* [Problem]: Print all of the data exactly, but drop the pictures.

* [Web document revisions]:

##############################

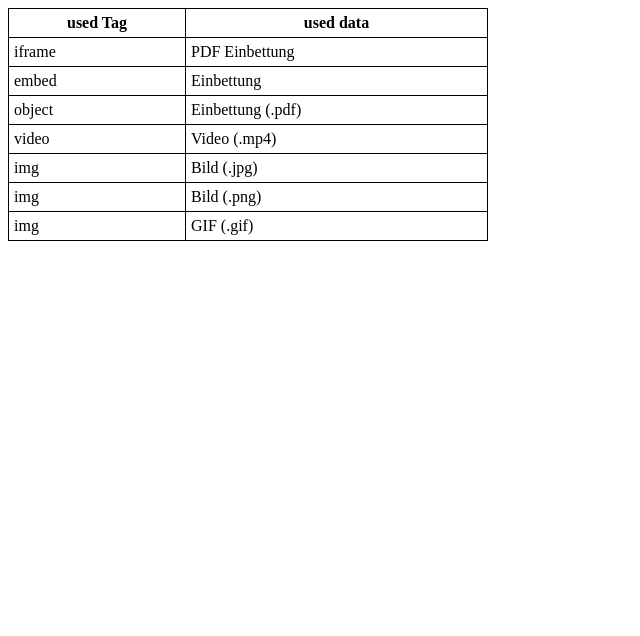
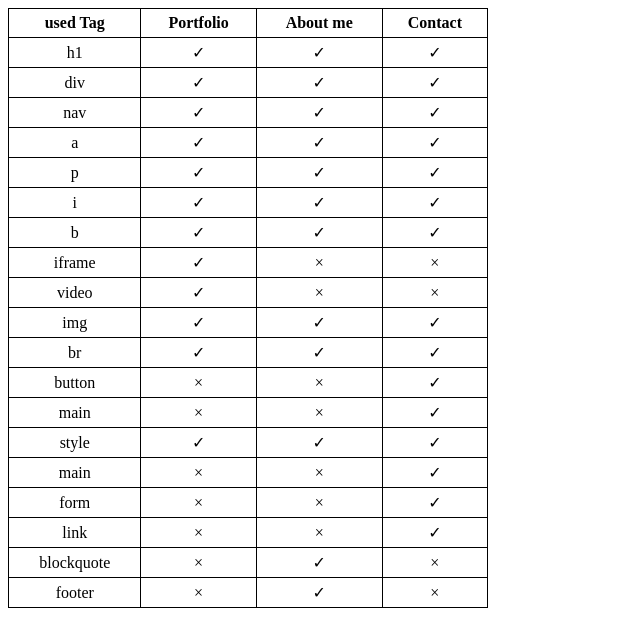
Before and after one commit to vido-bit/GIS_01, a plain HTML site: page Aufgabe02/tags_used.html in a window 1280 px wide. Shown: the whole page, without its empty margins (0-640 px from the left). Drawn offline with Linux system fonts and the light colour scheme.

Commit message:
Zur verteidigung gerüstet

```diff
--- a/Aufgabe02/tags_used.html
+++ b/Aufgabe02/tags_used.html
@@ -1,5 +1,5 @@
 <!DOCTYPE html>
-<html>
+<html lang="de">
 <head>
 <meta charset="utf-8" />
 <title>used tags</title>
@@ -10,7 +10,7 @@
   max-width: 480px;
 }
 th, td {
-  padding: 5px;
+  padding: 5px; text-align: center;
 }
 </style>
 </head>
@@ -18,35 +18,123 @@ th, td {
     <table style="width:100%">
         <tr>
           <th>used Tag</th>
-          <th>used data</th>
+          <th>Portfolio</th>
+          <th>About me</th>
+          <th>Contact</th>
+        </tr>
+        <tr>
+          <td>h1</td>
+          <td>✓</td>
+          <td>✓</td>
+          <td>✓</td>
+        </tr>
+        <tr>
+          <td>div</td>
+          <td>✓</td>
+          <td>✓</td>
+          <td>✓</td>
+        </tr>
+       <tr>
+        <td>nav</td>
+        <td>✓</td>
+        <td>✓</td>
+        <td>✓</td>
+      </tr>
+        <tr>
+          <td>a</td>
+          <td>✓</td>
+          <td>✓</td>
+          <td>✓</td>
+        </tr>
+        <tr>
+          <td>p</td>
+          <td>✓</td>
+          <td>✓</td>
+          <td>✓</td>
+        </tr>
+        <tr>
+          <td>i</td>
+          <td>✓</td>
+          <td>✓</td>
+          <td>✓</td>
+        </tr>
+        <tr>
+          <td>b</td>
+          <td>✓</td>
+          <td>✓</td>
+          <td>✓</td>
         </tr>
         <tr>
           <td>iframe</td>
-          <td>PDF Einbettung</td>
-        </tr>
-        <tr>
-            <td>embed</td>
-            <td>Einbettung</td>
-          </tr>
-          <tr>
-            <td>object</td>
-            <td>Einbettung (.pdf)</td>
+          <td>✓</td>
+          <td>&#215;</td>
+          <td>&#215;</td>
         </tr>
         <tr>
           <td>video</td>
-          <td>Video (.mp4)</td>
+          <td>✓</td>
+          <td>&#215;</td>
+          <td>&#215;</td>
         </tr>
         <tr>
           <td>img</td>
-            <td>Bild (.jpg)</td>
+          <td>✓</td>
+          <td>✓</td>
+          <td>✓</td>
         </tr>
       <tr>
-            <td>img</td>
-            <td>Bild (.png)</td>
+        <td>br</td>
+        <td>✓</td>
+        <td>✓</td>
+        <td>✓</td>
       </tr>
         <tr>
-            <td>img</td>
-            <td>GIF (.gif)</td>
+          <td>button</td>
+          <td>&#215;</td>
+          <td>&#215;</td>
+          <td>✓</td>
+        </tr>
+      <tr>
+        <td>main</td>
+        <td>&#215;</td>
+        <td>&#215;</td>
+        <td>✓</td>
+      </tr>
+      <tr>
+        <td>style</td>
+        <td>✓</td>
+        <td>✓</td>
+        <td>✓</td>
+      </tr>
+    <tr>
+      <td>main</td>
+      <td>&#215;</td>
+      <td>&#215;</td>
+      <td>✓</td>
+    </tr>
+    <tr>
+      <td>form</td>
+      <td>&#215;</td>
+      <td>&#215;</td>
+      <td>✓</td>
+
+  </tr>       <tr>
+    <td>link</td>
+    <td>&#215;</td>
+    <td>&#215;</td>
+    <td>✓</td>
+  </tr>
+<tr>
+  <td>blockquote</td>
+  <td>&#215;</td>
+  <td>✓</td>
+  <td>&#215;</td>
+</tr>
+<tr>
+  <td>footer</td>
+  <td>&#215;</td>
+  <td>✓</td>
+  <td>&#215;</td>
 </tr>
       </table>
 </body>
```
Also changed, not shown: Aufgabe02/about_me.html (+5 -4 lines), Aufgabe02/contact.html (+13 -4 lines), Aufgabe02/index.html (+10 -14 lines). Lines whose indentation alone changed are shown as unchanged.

##############################

* [Problem solution]:
Before and after one commit to vido-bit/GIS_01, a plain HTML site: page Aufgabe02/tags_used.html in a window 1280 px wide. Shown: the whole page, without its empty margins (0-640 px from the left). Drawn offline with Linux system fonts and the light colour scheme.

Commit message:
Zur verteidigung gerüstet

```diff
--- a/Aufgabe02/tags_used.html
+++ b/Aufgabe02/tags_used.html
@@ -1,5 +1,5 @@
 <!DOCTYPE html>
-<html>
+<html lang="de">
 <head>
 <meta charset="utf-8" />
 <title>used tags</title>
@@ -10,7 +10,7 @@
   max-width: 480px;
 }
 th, td {
-  padding: 5px;
+  padding: 5px; text-align: center;
 }
 </style>
 </head>
@@ -18,35 +18,123 @@ th, td {
     <table style="width:100%">
         <tr>
           <th>used Tag</th>
-          <th>used data</th>
+          <th>Portfolio</th>
+          <th>About me</th>
+          <th>Contact</th>
+        </tr>
+        <tr>
+          <td>h1</td>
+          <td>✓</td>
+          <td>✓</td>
+          <td>✓</td>
+        </tr>
+        <tr>
+          <td>div</td>
+          <td>✓</td>
+          <td>✓</td>
+          <td>✓</td>
+        </tr>
+       <tr>
+        <td>nav</td>
+        <td>✓</td>
+        <td>✓</td>
+        <td>✓</td>
+      </tr>
+        <tr>
+          <td>a</td>
+          <td>✓</td>
+          <td>✓</td>
+          <td>✓</td>
+        </tr>
+        <tr>
+          <td>p</td>
+          <td>✓</td>
+          <td>✓</td>
+          <td>✓</td>
+        </tr>
+        <tr>
+          <td>i</td>
+          <td>✓</td>
+          <td>✓</td>
+          <td>✓</td>
+        </tr>
+        <tr>
+          <td>b</td>
+          <td>✓</td>
+          <td>✓</td>
+          <td>✓</td>
         </tr>
         <tr>
           <td>iframe</td>
-          <td>PDF Einbettung</td>
-        </tr>
-        <tr>
-            <td>embed</td>
-            <td>Einbettung</td>
-          </tr>
-          <tr>
-            <td>object</td>
-            <td>Einbettung (.pdf)</td>
+          <td>✓</td>
+          <td>&#215;</td>
+          <td>&#215;</td>
         </tr>
         <tr>
           <td>video</td>
-          <td>Video (.mp4)</td>
+          <td>✓</td>
+          <td>&#215;</td>
+          <td>&#215;</td>
         </tr>
         <tr>
           <td>img</td>
-            <td>Bild (.jpg)</td>
+          <td>✓</td>
+          <td>✓</td>
+          <td>✓</td>
         </tr>
       <tr>
-            <td>img</td>
-            <td>Bild (.png)</td>
+        <td>br</td>
+        <td>✓</td>
+        <td>✓</td>
+        <td>✓</td>
       </tr>
         <tr>
-            <td>img</td>
-            <td>GIF (.gif)</td>
+          <td>button</td>
+          <td>&#215;</td>
+          <td>&#215;</td>
+          <td>✓</td>
+        </tr>
+      <tr>
+        <td>main</td>
+        <td>&#215;</td>
+        <td>&#215;</td>
+        <td>✓</td>
+      </tr>
+      <tr>
+        <td>style</td>
+        <td>✓</td>
+        <td>✓</td>
+        <td>✓</td>
+      </tr>
+    <tr>
+      <td>main</td>
+      <td>&#215;</td>
+      <td>&#215;</td>
+      <td>✓</td>
+    </tr>
+    <tr>
+      <td>form</td>
+      <td>&#215;</td>
+      <td>&#215;</td>
+      <td>✓</td>
+
+  </tr>       <tr>
+    <td>link</td>
+    <td>&#215;</td>
+    <td>&#215;</td>
+    <td>✓</td>
+  </tr>
+<tr>
+  <td>blockquote</td>
+  <td>&#215;</td>
+  <td>✓</td>
+  <td>&#215;</td>
+</tr>
+<tr>
+  <td>footer</td>
+  <td>&#215;</td>
+  <td>✓</td>
+  <td>&#215;</td>
 </tr>
       </table>
 </body>
```
Also changed, not shown: Aufgabe02/about_me.html (+5 -4 lines), Aufgabe02/contact.html (+13 -4 lines), Aufgabe02/index.html (+10 -14 lines). Lines whose indentation alone changed are shown as unchanged.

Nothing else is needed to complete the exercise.